• **Aim of the exercise**: Return a copy of every line in the records that includes the word "most".

===============

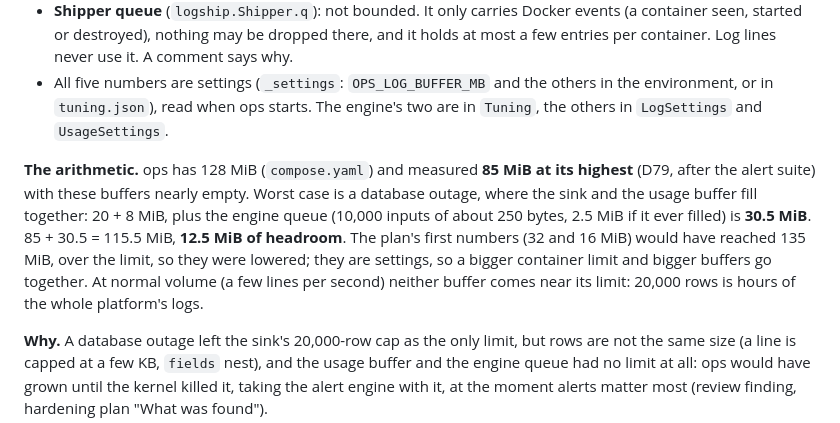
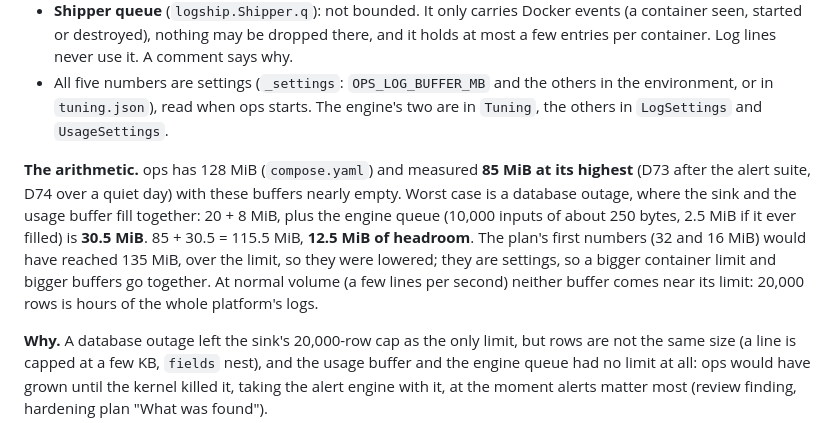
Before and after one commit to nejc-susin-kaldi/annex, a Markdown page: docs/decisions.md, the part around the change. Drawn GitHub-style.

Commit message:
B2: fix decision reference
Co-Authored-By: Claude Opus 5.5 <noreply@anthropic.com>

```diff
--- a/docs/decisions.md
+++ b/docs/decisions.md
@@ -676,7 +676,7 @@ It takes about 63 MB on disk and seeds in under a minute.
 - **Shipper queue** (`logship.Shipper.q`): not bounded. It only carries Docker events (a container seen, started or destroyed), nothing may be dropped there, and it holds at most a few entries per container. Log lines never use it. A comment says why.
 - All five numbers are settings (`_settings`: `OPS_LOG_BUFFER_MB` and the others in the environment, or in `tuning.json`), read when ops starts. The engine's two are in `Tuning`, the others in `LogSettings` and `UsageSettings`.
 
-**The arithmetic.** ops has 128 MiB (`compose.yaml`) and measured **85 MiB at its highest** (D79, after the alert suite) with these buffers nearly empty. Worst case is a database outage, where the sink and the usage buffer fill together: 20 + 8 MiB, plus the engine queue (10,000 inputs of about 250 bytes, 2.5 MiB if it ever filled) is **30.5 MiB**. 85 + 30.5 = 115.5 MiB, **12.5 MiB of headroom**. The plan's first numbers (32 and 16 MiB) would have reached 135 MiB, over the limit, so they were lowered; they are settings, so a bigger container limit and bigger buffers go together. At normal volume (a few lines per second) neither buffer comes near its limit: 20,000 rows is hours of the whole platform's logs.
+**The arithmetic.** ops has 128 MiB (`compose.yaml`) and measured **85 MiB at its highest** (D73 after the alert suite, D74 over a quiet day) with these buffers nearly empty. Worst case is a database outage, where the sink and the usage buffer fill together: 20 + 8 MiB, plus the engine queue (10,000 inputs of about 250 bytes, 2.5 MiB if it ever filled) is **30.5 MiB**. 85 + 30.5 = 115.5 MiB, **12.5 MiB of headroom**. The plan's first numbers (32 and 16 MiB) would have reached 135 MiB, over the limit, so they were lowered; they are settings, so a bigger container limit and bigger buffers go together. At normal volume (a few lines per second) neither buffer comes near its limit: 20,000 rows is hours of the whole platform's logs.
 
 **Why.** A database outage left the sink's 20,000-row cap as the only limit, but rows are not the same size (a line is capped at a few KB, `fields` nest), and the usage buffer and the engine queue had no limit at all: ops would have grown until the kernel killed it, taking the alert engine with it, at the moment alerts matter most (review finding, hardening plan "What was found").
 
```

===============

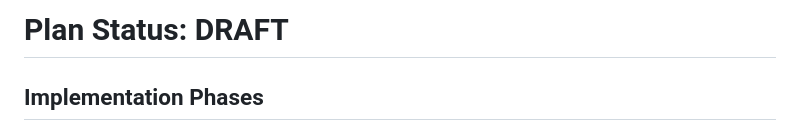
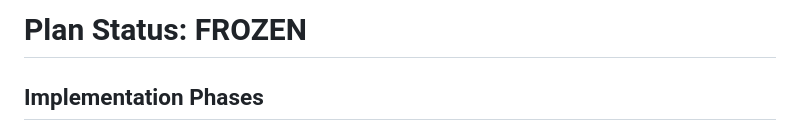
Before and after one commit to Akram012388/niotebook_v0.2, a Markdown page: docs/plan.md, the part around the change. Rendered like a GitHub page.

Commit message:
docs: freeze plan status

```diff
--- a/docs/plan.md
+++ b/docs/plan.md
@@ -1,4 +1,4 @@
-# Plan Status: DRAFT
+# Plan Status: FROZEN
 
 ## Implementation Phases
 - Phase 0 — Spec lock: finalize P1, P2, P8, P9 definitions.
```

===============

• **The completed task**:
 - **Shipper queue** (`logship.Shipper.q`): not bounded. It only carries Docker events (a container seen, started or destroyed), nothing may be dropped there, and it holds at most a few entries per container. Log lines never use it. A comment says why.
 **Why.** A database outage left the sink's 20,000-row cap as the only limit, but rows are not the same size (a line is capped at a few KB, `fields` nest), and the usage buffer and the engine queue had no limit at all: ops would have grown until the kernel killed it, taking the alert engine with it, at the moment alerts matter most (review finding, hardening plan "What was found").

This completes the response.